The day started off not so bad – but early for a 12:52PM departure time. I safely deposited Patches at the kennel, who received more attention from the staff then I have almost anywhere I’ve gone in a year, and was off to Columbus. Those unfamiliar with the major cities of the great state of Ohio, it is slightly less than half way from Cincinnati to Cleveland, both very close to the edge of the state,I was there in roughly 2 hours give or take. I managed to park my car, as always I was grateful that we arrived intact, hop on the shuttle and made it through the modest airport fairly easily.

I liked the airport – it was easy to navigate, and I had no wait in the security checkpoint line deal – although I was asked if I had a sockmonkey in my carry-on. I didn’t want to seem hostile or that I was questioning their judgment and authority because I definitely didn’t want to anger someone who could pull me off a flight or give me a body cavity search, so I politely asked them to repeat it. ‘A sock. Monkey. That’s what it looks like on the monitor.’ I shyly said no, and offered them to look through my bag which they said wasn’t necessary. I then prepared myself for the Skybus experience.

Skybus is a really cheap airline that flies in and out of select cities – usually near major metropolitan areas but not actually directly in them, thus Wilmington was my destination. They offer $10 one-way fares in the beginning of a sale and the price increases depending on how many tickets are sold. My total cost for the trip was less than $30, and you can’t beat that. The catch is that every added amenity one pays out of pocket. So a checked bag is about $12, same for priority seating, refreshments on the plane, etc. And it is a completely web-based company, meaning there is no 800 number to call for assistance, and there is no ticket person who has any kind of information. So when the flight was delayed due to fog, I found out via email to my phone before the ticketing agent announced any helpful details. In the end, the flight was delayed 2 hours, which isn’t too terrible. I did see some interesting things while I waited: Many people dressed completely unprepared for the weather – especially the guy in the muscle shirt, two grown men wrestling in the area directly in front of me, and the Quiznos that refused to serve me anything that didn’t have meat on it.

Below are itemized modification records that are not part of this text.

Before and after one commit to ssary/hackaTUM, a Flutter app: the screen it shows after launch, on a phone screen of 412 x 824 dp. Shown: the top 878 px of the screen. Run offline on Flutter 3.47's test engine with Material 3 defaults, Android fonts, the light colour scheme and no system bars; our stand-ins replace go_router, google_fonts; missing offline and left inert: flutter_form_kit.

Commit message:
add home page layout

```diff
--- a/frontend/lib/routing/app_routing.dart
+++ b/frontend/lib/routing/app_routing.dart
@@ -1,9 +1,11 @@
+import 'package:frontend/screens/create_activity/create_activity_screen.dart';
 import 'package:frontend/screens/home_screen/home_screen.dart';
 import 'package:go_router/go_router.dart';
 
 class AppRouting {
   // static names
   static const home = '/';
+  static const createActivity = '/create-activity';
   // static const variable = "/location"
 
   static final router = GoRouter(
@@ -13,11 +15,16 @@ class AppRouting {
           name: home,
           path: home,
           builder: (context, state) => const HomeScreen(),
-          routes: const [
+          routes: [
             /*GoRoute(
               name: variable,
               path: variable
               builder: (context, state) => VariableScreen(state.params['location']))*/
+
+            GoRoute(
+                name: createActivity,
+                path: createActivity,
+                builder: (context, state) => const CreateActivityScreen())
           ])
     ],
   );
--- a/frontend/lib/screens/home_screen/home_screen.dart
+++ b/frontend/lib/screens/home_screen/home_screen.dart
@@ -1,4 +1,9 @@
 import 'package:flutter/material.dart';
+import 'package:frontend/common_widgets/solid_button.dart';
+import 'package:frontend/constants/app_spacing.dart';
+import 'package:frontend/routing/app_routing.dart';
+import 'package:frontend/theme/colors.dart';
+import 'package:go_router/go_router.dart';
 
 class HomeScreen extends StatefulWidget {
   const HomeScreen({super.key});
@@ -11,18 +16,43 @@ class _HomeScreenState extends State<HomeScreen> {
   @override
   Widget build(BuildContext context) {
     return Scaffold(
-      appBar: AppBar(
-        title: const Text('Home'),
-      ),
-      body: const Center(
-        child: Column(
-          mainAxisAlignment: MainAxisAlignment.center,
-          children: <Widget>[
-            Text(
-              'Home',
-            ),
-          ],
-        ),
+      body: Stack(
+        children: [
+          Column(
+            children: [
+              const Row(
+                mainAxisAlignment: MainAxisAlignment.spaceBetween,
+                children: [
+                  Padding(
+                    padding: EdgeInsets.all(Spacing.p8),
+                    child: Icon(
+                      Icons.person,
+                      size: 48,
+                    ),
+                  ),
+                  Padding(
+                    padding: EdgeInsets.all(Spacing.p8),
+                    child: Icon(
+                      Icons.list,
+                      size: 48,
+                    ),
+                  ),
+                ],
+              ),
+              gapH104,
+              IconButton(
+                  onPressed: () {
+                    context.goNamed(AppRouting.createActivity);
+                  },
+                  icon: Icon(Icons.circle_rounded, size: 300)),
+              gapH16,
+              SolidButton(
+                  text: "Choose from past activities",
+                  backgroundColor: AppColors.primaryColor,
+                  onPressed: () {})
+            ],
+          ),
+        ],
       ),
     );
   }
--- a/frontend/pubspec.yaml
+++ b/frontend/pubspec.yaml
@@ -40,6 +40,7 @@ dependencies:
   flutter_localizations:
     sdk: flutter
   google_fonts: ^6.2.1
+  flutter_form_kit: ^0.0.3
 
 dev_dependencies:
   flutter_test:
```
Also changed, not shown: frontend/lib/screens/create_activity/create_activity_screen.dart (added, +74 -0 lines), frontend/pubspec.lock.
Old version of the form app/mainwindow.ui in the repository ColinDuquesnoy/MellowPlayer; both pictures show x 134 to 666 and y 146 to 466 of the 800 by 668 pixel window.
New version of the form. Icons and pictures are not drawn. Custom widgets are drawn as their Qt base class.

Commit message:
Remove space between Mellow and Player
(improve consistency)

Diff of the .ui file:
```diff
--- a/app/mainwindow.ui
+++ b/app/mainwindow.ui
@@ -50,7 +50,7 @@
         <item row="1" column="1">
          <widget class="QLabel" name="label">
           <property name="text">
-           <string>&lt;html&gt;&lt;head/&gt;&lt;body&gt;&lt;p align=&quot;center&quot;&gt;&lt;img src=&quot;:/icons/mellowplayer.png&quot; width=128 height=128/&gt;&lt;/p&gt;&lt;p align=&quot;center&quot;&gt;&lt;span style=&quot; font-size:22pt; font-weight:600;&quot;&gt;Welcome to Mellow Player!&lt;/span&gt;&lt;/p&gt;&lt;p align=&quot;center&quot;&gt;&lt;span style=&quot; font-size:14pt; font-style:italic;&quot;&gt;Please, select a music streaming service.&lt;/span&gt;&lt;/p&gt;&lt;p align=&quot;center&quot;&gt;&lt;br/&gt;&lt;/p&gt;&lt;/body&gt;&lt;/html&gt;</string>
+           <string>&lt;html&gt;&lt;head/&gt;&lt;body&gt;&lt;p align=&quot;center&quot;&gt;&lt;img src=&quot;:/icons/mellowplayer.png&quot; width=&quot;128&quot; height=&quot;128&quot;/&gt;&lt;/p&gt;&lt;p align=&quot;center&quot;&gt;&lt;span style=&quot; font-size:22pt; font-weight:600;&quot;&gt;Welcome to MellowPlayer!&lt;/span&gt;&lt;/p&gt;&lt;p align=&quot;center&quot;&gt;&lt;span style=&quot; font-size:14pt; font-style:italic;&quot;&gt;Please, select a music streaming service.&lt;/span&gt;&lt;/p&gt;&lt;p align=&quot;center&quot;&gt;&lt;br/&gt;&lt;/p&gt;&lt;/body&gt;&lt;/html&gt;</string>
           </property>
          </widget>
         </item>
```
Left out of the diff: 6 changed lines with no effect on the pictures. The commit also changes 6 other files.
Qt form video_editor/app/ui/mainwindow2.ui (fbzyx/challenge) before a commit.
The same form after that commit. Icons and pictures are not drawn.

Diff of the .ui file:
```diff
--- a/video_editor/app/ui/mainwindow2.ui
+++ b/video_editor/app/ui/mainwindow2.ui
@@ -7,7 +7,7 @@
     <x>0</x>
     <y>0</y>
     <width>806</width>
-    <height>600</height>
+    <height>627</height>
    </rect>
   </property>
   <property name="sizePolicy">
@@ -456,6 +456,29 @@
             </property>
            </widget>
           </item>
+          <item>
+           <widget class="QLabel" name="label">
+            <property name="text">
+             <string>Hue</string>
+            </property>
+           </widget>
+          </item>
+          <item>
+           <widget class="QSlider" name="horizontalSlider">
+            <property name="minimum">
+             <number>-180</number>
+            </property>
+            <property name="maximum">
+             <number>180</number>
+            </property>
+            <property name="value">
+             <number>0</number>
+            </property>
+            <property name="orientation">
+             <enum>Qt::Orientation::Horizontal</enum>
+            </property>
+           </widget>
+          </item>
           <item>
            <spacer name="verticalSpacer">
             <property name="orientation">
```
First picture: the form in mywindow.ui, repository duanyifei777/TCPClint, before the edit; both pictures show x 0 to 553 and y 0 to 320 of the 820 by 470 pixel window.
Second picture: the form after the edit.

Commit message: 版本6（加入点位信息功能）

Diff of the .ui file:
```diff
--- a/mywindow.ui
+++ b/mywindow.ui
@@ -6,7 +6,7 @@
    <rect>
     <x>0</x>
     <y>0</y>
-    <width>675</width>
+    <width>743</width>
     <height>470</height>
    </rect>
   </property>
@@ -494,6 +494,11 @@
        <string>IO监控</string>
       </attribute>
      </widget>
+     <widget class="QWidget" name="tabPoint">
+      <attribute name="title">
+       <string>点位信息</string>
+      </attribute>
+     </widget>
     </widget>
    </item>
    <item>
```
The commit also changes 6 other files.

The flight itself was just fine minus some turbulence, and I thought the unusual part of my trip was over. I was wrong. I couldn’t see anything resembling a terminal once we touched down and had no idea where the airport was. Then I realized the smallish structure that I thought was a hanger was indeed it, and it wasn’t much bigger than the size of the bottom floor in an average suburban American family of 2.5 home. I immediately spotted my brother and dad, because the waiting area was only a few feet from the entrance from the airfield. When asked if I had any checked bags, I realized that there was no luggage carousel. Instead, there was a square opening in the wall with a plastic sheet divider where some guy asked what your bag looked like and would find it and pass it to you. I don’t think I’ve ever seen anything quite like it.

Strange behavioral things tend to follow me, or perhaps I’ll own that maybe I invite them. None of this matters much, as I was holding my niece, the ity bit, as soon as I walked in the door…